This paper reports on the performance evaluation of stainless steel (SS) thermal spray coatings aimed at shielding lightweight aluminum (Al) brake rotor disks from excessive heat and providing an adequate tribological surface in contact with brake pads. Coating wear, corrosion and heat resistance performances were evaluated using pin-on-disk, cyclic corrosion tests and thermal cycling using a custom laser rig, respectively. Arc spray optimized coatings displayed lower or equivalent wear rates when compared with the baseline gray cast iron disks, with similar frictional behavior. However, arc spray coating exhibited low adhesion which limits the maximum coating thicknesses achievable and leads to early coating spalling after about 1000 thermal cycles. Arc sprayed coatings also corroded and delaminated under corrosion tests. Optimized cold spray coatings present high corrosion resistance and could resist above 10,000 thermal cycles without spalling. However, cold spray coatings exhibit wear rates at least 4 times those of the cast iron.
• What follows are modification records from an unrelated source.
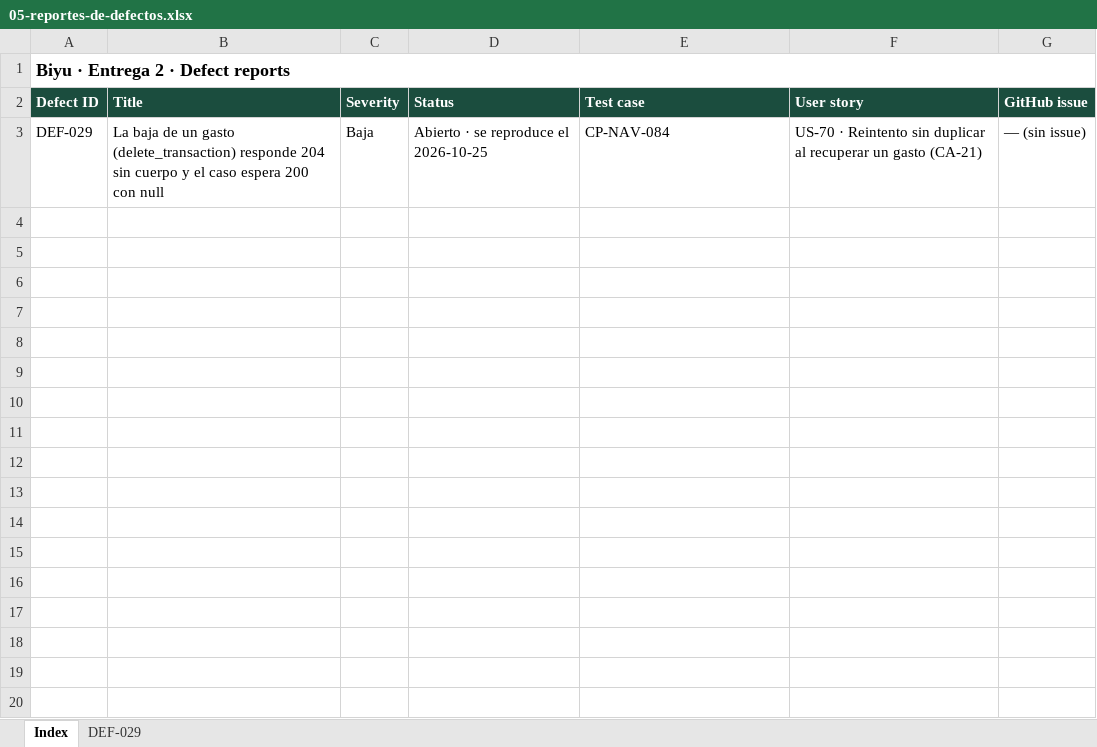
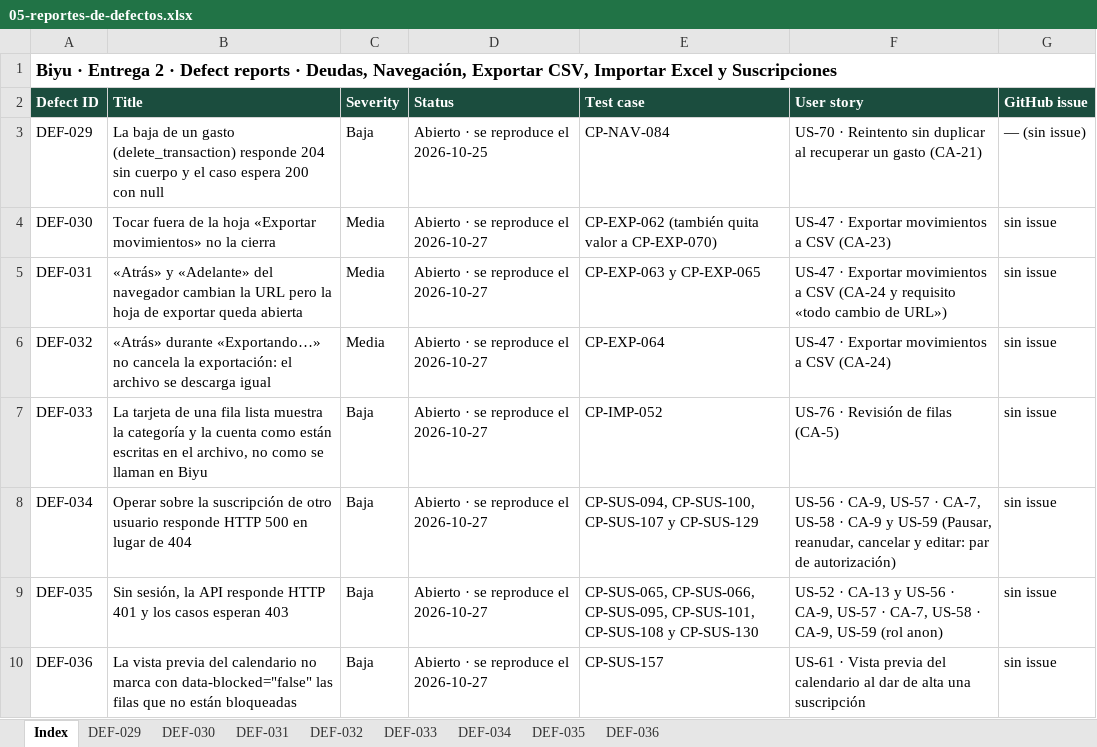
Before and after one commit to Joaconz/Biyu, an Excel workbook: entrega-2/05-reportes-de-defectos.xlsx, sheet Index, drawn as a sheet; values as stored, in another font and other column widths than the file's, no borders; the diff names each change by its address in the sheet, - before the commit and + after, or states it on an @@ line.

```diff
--- a/entrega-2/05-reportes-de-defectos.xlsx (sheet Index)
+++ b/entrega-2/05-reportes-de-defectos.xlsx (sheet Index)
+sheet tab: DEF-030
+sheet tab: DEF-031
+sheet tab: DEF-032
+sheet tab: DEF-033
+sheet tab: DEF-034
+sheet tab: DEF-035
+sheet tab: DEF-036
-A1 (Defect ID): …Defect reports
+A1 (Defect ID): …Defect reports · Deudas, Navegación, Exportar CSV, Importar Excel y Suscripciones
+row 4: DEF-030 | Tocar fuera de la hoja «Exportar movimientos» no la cierra | Media | Abierto · se reproduce el 2026-10-27 | CP-EXP-062 (también quita valor a CP-EXP-070) | US-47 · Exportar movimientos a CSV (CA-23) | sin issue
+row 5: DEF-031 | «Atrás» y «Adelante» del navegador cambian la URL pero la hoja de exportar queda abierta | Media | Abierto · se reproduce el 2026-10-27 | CP-EXP-063 y CP-EXP-065 | US-47 · Exportar movimientos a CSV (CA-24 y requisito «todo cambio de URL») | sin issue
+row 6: DEF-032 | «Atrás» durante «Exportando…» no cancela la exportación: el archivo se descarga igual | Media | Abierto · se reproduce el 2026-10-27 | CP-EXP-064 | US-47 · Exportar movimientos a CSV (CA-24) | sin issue
+row 7: DEF-033 | La tarjeta de una fila lista muestra la categoría y la cuenta como están escritas en el archivo, no como se llaman en Biyu | Baja | Abierto · se reproduce el 2026-10-27 | CP-IMP-052 | US-76 · Revisión de filas (CA-5) | sin issue
+row 8: DEF-034 | Operar sobre la suscripción de otro usuario responde HTTP 500 en lugar de 404 | Baja | Abierto · se reproduce el 2026-10-27 | CP-SUS-094, CP-SUS-100, CP-SUS-107 y CP-SUS-129 | US-56 · CA-9, US-57 · CA-7, US-58 · CA-9 y US-59 (Pausar, reanudar, cancelar y editar: par de autorización) | sin issue
+row 9: DEF-035 | Sin sesión, la API responde HTTP 401 y los casos esperan 403 | Baja | Abierto · se reproduce el 2026-10-27 | CP-SUS-065, CP-SUS-066, CP-SUS-095, CP-SUS-101, CP-SUS-108 y CP-SUS-130 | US-52 · CA-13 y US-56 · CA-9, US-57 · CA-7, US-58 · CA-9, US-59 (rol anon) | sin issue
+row 10: DEF-036 | La vista previa del calendario no marca con data-blocked="false" las filas que no están bloqueadas | Baja | Abierto · se reproduce el 2026-10-27 | CP-SUS-157 | US-61 · Vista previa del calendario al dar de alta una suscripción | sin issue
```
Also changed, not shown: entrega-2/06-reporte-de-ejecucion.xlsx, 23 other files.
Taking advantage of both types of coatings, it was found that the production of a duplex coating made of a cold spray bond coat and an arc spray top coat could meet the requirements for protecting Al disks, with near 50% weight reduction.

This content is only available as a PDF.
You do not currently have access to this content.